> **RECORDS FOR THIS EXERCISE**
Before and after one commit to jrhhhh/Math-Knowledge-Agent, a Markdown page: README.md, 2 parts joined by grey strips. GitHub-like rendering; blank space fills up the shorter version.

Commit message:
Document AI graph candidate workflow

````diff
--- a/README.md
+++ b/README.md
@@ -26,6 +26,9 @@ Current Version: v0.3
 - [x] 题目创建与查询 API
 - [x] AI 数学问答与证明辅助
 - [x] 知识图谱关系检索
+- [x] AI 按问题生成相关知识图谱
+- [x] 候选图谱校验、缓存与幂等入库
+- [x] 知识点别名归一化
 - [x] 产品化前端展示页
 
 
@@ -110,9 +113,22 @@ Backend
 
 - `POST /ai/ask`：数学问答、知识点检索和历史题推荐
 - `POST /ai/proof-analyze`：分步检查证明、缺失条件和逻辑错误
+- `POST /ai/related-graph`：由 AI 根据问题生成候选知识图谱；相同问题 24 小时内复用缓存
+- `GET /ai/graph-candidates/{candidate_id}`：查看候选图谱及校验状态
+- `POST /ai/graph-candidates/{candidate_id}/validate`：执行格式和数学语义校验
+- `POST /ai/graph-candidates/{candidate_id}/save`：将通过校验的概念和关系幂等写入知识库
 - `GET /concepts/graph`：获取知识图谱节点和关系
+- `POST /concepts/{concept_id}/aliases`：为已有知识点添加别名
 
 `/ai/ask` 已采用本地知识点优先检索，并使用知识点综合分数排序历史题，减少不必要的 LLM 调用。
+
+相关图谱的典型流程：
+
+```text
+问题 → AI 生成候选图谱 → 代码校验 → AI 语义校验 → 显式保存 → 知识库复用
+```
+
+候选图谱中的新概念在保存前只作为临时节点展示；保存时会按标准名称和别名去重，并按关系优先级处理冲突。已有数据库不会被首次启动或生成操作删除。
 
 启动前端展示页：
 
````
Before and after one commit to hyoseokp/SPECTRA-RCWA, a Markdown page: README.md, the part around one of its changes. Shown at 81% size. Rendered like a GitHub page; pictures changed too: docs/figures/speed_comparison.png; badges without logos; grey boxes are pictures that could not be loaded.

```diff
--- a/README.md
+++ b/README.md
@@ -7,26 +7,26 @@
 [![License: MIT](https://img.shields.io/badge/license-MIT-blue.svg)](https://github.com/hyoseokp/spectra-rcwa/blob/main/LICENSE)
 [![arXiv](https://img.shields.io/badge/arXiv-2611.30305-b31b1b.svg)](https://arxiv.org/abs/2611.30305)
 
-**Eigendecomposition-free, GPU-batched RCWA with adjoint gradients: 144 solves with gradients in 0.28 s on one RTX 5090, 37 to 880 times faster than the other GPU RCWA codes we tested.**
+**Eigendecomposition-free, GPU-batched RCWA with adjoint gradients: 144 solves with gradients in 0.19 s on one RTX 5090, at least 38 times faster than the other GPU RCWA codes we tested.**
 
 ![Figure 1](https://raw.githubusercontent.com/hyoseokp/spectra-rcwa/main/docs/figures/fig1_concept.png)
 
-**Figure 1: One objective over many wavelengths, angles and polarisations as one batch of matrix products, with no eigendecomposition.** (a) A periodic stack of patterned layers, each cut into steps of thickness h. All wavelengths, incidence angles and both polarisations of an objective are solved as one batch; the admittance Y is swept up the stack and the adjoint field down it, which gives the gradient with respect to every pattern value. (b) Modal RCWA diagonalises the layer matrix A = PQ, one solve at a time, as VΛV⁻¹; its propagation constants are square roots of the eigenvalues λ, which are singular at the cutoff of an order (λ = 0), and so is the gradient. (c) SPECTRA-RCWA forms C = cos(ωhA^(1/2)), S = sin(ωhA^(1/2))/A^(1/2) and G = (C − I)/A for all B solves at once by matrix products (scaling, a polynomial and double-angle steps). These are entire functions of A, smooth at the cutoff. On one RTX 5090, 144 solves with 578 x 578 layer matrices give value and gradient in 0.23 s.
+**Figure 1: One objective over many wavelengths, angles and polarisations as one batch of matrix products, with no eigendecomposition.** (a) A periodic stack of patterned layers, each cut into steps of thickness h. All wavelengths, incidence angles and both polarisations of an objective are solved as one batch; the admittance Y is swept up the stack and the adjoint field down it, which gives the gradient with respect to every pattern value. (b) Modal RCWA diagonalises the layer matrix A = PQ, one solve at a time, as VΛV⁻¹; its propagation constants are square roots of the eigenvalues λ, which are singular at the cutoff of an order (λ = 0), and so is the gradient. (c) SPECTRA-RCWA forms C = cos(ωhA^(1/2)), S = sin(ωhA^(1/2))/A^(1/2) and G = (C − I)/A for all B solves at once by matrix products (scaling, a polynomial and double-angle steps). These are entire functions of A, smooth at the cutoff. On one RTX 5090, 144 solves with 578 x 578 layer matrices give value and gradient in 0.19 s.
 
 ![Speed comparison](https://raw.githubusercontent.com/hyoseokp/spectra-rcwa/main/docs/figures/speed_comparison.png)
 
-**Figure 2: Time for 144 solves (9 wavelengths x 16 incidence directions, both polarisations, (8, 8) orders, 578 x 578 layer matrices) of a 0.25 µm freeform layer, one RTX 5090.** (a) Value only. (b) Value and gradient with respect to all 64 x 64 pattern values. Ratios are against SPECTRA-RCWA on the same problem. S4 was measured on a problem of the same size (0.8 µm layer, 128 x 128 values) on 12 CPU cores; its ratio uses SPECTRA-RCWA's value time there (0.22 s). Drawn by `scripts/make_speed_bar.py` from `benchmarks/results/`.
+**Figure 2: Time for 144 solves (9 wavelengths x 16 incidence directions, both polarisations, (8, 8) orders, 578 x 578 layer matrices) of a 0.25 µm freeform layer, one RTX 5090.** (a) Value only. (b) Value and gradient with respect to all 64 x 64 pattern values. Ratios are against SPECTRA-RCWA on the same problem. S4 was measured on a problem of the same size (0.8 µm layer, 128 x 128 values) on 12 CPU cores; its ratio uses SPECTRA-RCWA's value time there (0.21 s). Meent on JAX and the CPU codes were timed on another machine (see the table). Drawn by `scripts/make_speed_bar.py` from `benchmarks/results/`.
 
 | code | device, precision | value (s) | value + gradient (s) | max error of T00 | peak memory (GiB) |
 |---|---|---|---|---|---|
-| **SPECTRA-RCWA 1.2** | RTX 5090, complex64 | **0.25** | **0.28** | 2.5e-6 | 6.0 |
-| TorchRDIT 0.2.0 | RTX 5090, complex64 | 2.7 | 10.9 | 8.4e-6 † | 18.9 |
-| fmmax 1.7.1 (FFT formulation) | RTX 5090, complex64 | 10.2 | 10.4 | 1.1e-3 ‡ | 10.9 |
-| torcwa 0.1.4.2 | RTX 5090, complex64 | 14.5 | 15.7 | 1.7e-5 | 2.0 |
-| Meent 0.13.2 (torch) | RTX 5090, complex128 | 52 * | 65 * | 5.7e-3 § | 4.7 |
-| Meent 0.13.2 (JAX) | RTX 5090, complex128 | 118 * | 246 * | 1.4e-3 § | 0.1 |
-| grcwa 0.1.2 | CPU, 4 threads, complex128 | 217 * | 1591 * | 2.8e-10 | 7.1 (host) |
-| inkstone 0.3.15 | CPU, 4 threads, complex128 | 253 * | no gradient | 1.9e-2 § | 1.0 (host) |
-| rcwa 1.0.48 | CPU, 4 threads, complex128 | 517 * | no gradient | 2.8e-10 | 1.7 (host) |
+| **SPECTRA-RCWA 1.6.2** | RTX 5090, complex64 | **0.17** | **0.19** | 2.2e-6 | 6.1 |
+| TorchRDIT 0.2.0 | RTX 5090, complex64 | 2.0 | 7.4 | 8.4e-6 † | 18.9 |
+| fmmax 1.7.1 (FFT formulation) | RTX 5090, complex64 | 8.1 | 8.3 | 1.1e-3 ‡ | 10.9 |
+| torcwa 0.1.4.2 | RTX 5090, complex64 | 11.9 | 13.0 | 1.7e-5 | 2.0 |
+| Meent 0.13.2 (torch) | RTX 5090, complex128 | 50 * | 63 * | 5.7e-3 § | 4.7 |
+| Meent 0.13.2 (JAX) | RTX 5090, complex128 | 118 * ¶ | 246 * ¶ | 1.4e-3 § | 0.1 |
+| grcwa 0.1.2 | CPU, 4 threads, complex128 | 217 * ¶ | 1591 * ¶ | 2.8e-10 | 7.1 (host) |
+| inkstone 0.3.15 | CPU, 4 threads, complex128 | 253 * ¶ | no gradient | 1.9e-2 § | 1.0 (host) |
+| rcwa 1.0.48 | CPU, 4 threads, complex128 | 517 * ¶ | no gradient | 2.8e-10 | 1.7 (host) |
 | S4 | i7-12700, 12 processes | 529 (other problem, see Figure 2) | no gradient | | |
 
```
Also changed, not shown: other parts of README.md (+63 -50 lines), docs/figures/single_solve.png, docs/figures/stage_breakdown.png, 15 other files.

> **WHAT YOU NEED TO DO**
Give the number of lines in the listing that hold the word "hyoseokp", with no other words.

> **TASK RESPONSE**
4